◆ YOUR TASK: Scan the data for "other" and copy the lines it appears in.

◆ RECORDS SUPPLIED:
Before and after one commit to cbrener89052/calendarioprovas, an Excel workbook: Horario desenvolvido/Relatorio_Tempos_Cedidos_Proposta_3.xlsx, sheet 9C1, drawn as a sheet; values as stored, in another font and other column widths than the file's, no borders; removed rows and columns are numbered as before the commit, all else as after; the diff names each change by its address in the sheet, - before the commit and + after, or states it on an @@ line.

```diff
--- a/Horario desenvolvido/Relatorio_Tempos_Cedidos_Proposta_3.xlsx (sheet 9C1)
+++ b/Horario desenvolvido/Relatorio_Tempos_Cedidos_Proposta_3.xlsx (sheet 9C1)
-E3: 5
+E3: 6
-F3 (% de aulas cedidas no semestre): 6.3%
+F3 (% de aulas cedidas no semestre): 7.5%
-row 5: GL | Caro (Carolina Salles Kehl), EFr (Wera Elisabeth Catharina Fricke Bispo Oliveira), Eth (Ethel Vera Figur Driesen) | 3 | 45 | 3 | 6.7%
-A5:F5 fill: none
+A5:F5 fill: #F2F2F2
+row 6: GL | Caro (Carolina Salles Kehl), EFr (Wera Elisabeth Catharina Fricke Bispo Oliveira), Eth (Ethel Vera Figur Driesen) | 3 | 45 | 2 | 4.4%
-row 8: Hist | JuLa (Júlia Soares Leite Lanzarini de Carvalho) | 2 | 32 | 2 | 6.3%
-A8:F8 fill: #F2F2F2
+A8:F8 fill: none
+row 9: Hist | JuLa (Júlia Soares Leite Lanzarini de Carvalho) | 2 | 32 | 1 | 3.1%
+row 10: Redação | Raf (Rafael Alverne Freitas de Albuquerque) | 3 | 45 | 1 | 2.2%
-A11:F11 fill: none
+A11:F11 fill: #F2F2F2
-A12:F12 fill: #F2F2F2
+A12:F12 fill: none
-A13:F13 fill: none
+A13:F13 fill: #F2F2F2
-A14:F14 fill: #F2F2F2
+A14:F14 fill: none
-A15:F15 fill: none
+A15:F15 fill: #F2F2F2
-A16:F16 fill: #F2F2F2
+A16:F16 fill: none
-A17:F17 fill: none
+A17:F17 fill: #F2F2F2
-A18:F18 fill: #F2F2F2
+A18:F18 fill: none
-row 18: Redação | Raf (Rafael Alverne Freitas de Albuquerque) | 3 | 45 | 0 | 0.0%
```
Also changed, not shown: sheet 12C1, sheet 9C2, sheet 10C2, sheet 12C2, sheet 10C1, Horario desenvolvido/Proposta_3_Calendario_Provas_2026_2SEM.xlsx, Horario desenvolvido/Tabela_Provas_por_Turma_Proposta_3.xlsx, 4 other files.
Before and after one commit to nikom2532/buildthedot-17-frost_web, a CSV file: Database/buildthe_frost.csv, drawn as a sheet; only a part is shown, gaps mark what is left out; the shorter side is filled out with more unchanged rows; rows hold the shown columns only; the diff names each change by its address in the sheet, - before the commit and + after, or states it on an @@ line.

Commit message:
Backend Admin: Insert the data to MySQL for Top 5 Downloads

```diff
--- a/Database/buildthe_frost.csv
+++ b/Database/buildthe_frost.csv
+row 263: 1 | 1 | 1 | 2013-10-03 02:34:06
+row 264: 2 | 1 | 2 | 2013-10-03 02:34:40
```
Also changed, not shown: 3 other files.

◆ TASK OUTPUT:
Before and after one commit to cbrener89052/calendarioprovas, an Excel workbook: Horario desenvolvido/Relatorio_Tempos_Cedidos_Proposta_3.xlsx, sheet 9C1, drawn as a sheet; values as stored, in another font and other column widths than the file's, no borders; removed rows and columns are numbered as before the commit, all else as after; the diff names each change by its address in the sheet, - before the commit and + after, or states it on an @@ line.
Also changed, not shown: sheet 12C1, sheet 9C2, sheet 10C2, sheet 12C2, sheet 10C1, Horario desenvolvido/Proposta_3_Calendario_Provas_2026_2SEM.xlsx, Horario desenvolvido/Tabela_Provas_por_Turma_Proposta_3.xlsx, 4 other files.
Also changed, not shown: 3 other files.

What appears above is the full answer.